Reviewed by Judge David Johnson // February 20th, 2012
What evil lurks beyond the well-trimmed hedges of Midsomer...
"Evil" might be a strong word, but that's exactly what's going down in the dark recesses of Midsomer County, a seemingly quiet rural area of England. Midsomer Murders explores the dark side of these suburbs, with a pair of relentless detectives striving to dig up the dirt. They are Detective Chief Inspector Tom Barnaby (John Nettles) and his ace sidekick Detective Sergeant Ben Jones (Jason Hughes) and they won't stop until the psycho villager of the week is brought to justice.
Four mysteries on two discs:
* "The Made-to-Measure Murders"
While on her way to confession, a widow is killed, and as Barnaby and Jones probe into the mystery they learn some startling truths about the grip of religion on the region.
* "The Sword of Guillaume"
It's another religion-flavored episode, and this one is even nuttier. Someone has been murdering people with a giant sword and sometimes leaving severed heads resting on nightstands.
* "Blood on the Saddle"
At a Wild West show, an enterprising sniper takes advantage of the gunfire-saturated atmosphere and kills a woman in a dunk tank. More and more cowboy-related killings crop up and Barnaby and Jones realize they're dealing with someone living not tethered to reality.
* "The Silent Land"
What's so special about Match Magna cemetery? A librarian's corpse is found on top of a grave and the cemetery's history has something to do with the malfeasance.
Of the mystery series that make their way over from across the pond, Midsomer Murders occupies the middle-of-the-road for me. The mysteries are well-plotted and I like how much screen time the side characters are given to flesh out this world, but Barnaby and Jones are fairly dull when compared to the likes of Luther and George Gently. The four feature-length installments on this set (each running 90 minutes) are of mixed quality, ranging from goofy ("Blood on the Saddle") to bizarrely compelling ("The Sword of Guillaume"). All four will satiate the cravings of the mystery lover in your house.
A fine-looking treatment from Acorn: episodes receive clean, crisp 1.78:1/1080i widescreen transfers, 2.0 PCM stereo mixes.
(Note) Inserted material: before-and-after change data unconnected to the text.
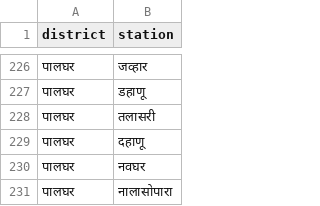
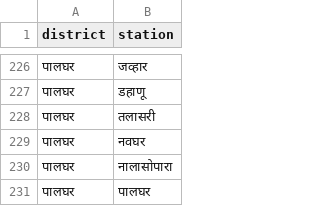
Before and after one commit to ajsat007/Checklist-V.1, a CSV file: data/locations.csv, drawn as a sheet; only a part is shown, gaps mark what is left out; the shorter side is filled out with more unchanged rows.

Commit message:
Remove duplicate location entry
Removed duplicate entry for 'पालघर,दहाणू' in locations.

```diff
--- a/data/locations.csv
+++ b/data/locations.csv
@@ -228,3 +228,2 @@ district,station
 पालघर,तलासरी
-पालघर,दहाणू
 पालघर,नवघर
```
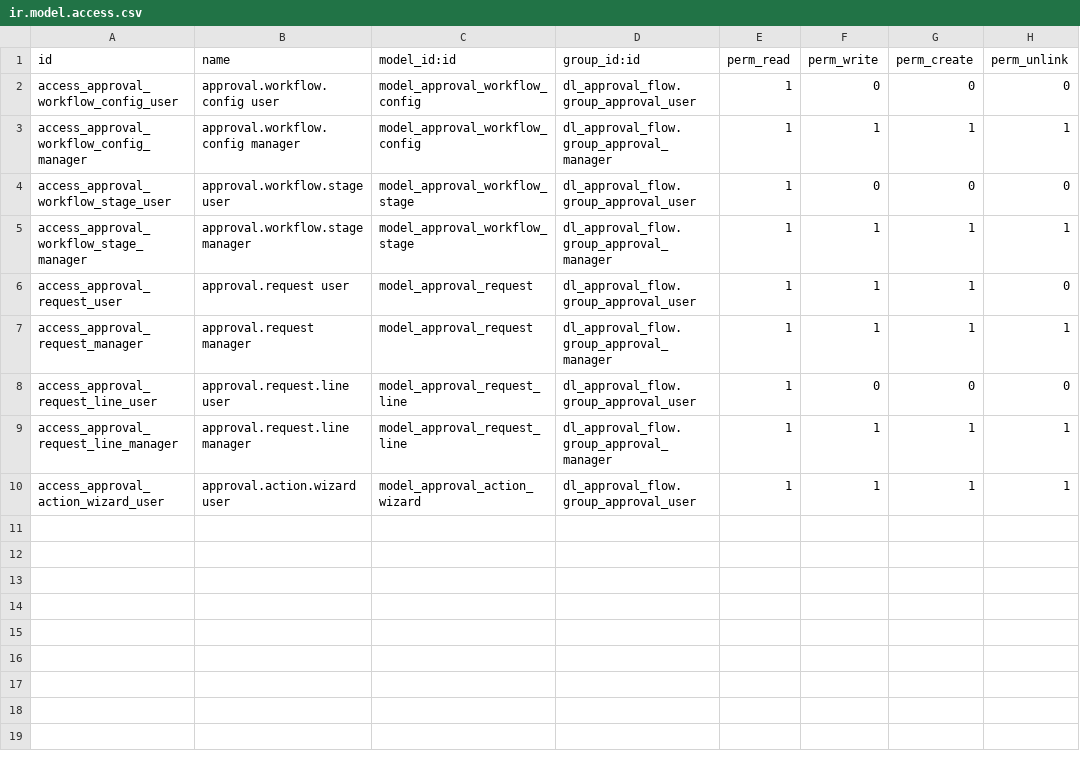
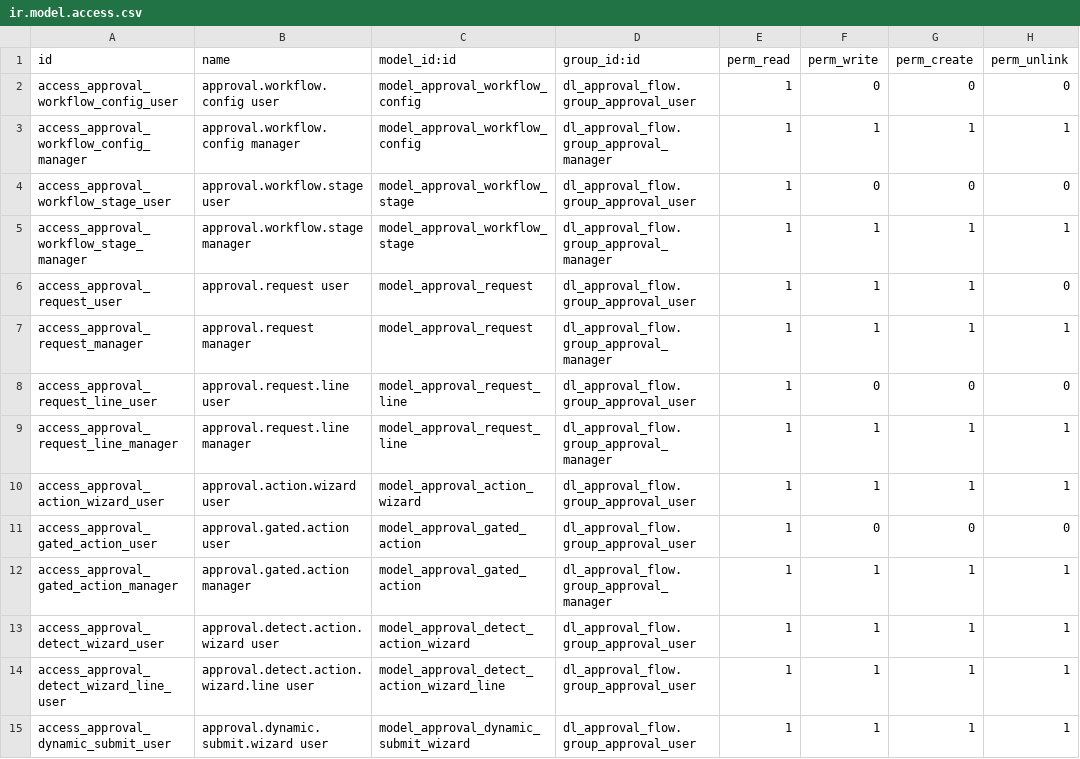
Before and after one commit to deniabajoo/denilabs, a CSV file: dl_approval_flow/security/ir.model.access.csv, drawn as a sheet.

Commit message:
[REF] dl_approval_flow: transform into Universal Zero-Code Dynamic Engine
This commit completely overhauls the approval flow module to eliminate the
need for hard-coded Python/XML integrations per model. Administrators can
now configure workflows and inject UI constraints dynamically via the database.

Key changes:
- Implemented [_apply_dynamic_patches](cci:1://file:///Users/deninasrullah/Data/Project/Odoo/19/Deni%20Labs/custom_modules/dl_approval_flow/models/approval_workflow_config.py:156:4-211:64) engine using monkey patching
  (`setattr`) on Odoo's registry to intercept target methods (e.g. `action_post`)
  in real-time based on `approval_gated_action` rules.
- Added [action_generate_dynamic_integration](cci:1://file:///Users/deninasrullah/Data/Project/Odoo/19/Deni%20Labs/custom_modules/dl_approval_flow/models/approval_workflow_config.py:229:4-328:9) to dynamically create
  model fields (`x_approval_state_{config_id}`) and inject XML Form Views
  using `ir.ui.view` for Submit buttons and status ribbons.
- Introduced Universal Submit Wizard (`approval.dynamic.submit.wizard`)
  capable of handling multi-model submissions natively.
- Developed Dynamic Smart Buttons via `ir.actions.server` to filter and
  display targeted approval requests without requiring computed Python fields.
- Re-architected system to support infinite, distinct, and parallel workflows
  on a single model by isolating approval state fields.
- Cleaned up obsolete static model dependencies (`account.move`, `sale.order`)
  to ensure strict modular decoupling.

```diff
--- a/dl_approval_flow/security/ir.model.access.csv
+++ b/dl_approval_flow/security/ir.model.access.csv
@@ -10 +10,6 @@ access_approval_request_line_manager,approval.request.line manager,model_approva
 access_approval_action_wizard_user,approval.action.wizard user,model_approval_action_wizard,dl_approval_flow.group_approval_user,1,1,1,1
+access_approval_gated_action_user,approval.gated.action user,model_approval_gated_action,dl_approval_flow.group_approval_user,1,0,0,0
+access_approval_gated_action_manager,approval.gated.action manager,model_approval_gated_action,dl_approval_flow.group_approval_manager,1,1,1,1
+access_approval_detect_wizard_user,approval.detect.action.wizard user,model_approval_detect_action_wizard,dl_approval_flow.group_approval_user,1,1,1,1
+access_approval_detect_wizard_line_user,approval.detect.action.wizard.line user,model_approval_detect_action_wizard_line,dl_approval_flow.group_approval_user,1,1,1,1
+access_approval_dynamic_submit_user,approval.dynamic.submit.wizard user,model_approval_dynamic_submit_wizard,dl_approval_flow.group_approval_user,1,1,1,1
```
Also changed, not shown: 15 other files.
The lone extra is a photo gallery, so...blah.
Review content copyright © 2012 David Johnson; Site layout and review format copyright © 1998 - 2016 HipClick Designs LLC
Scales of Justice
Studio: Acorn Media
* 1.78:1 Non-Anamorphic (1080i)
* PCM 2.0 Stereo (English)
* English (SDH)
Running Time: 400 Minutes
Release Year: 2009
MPAA Rating: Not Rated
* Photo Gallery